Every time I clean my glasses I think of Julie, one of the numerous young women who lived in my group house in NW DC during the 5 years I spent there. She had risen from nothing to something and seemed unphased by anything thrown her way.
Julie had grown up with a single mother, gone to a prestigious girls’ school probably on scholarship, and had landed a boyfriend who was brilliant and rather nerdy and guaranteed to do big things in life.
Julie was practical about some things I would never have thought about. Instead of using special sprays to clean her glasses, she washed them with dishwashing detergent each morning when she came down before breezing off to work at the Pentagon and then on to graduate school at night at AU.
She also clued me into the fact that pouring hot water out of a tea kettle on my frozen windshield was likely to shatter it. Coming from the south, I had little experience with things like this.
Her association with the wealthy boy who was a Princeton graduate and who played the bagpipes gave her important names to throw around. She had magnificent jewelry from Pampillonia, bought her wedding dress at Claire Dratch in Bethesda, and got married at The Cosmos Club, where the boy’s father was a member.
I have often wondered what happened to Julie. Whether she converted to Judaism so as to share the religion of her husband. Whether she had children. Whether she had a meaningful career of her own or whether she was content to support her husband as he became a distinguished computer science professor and went on to start multiple successful businesses during the peak of the .com explosion.

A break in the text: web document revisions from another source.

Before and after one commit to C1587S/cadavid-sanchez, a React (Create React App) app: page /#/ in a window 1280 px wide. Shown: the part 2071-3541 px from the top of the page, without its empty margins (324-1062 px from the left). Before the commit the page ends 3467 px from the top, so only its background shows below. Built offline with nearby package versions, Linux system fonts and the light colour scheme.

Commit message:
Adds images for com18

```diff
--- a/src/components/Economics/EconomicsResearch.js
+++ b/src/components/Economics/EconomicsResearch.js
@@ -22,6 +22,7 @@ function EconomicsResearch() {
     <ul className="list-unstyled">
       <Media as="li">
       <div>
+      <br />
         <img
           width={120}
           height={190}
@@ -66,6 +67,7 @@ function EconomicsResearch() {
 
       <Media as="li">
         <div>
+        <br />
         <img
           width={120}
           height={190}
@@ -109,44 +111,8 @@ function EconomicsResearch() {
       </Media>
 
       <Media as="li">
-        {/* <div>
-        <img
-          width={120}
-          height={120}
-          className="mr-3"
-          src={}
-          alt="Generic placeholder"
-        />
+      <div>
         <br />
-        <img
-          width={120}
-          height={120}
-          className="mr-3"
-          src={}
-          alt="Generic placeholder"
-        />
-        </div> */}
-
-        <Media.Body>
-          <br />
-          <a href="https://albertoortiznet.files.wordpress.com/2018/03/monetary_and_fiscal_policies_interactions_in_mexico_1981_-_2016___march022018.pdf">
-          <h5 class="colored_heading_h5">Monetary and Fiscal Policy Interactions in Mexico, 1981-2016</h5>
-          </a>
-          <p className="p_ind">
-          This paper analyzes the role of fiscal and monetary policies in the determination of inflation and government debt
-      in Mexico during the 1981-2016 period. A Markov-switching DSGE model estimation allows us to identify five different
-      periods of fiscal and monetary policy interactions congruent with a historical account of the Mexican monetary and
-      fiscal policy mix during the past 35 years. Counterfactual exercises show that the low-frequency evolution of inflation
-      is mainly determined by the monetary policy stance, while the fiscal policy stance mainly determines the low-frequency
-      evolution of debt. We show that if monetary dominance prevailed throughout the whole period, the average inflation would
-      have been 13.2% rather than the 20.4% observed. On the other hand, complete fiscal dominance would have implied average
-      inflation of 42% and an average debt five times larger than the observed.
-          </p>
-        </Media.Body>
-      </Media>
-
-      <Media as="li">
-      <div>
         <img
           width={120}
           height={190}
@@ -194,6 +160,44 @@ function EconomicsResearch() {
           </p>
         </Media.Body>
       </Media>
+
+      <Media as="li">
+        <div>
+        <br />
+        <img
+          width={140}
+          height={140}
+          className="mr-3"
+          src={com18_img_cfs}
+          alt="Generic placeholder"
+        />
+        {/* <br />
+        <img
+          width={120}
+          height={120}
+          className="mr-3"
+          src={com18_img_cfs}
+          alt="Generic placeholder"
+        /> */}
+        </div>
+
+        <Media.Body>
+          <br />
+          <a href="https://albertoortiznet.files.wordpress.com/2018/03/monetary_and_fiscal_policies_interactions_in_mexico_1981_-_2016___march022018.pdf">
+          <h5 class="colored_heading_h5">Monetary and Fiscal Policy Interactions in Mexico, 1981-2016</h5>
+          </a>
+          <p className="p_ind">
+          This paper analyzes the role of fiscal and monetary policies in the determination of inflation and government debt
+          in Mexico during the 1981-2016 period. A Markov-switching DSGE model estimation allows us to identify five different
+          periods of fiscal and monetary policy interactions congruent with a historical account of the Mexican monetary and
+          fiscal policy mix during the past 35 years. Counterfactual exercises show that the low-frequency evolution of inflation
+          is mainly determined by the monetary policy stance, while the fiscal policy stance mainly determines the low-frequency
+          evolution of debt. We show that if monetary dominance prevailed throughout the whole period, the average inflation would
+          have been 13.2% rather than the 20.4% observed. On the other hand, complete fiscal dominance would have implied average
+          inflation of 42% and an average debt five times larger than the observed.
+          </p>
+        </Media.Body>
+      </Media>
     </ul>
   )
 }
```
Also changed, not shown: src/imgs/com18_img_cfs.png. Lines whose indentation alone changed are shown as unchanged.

Of one thing I can be sure: Julie is still washing her glasses with dishwashing detergent every day, that is unless she has had laser surgery and no longer wears glasses.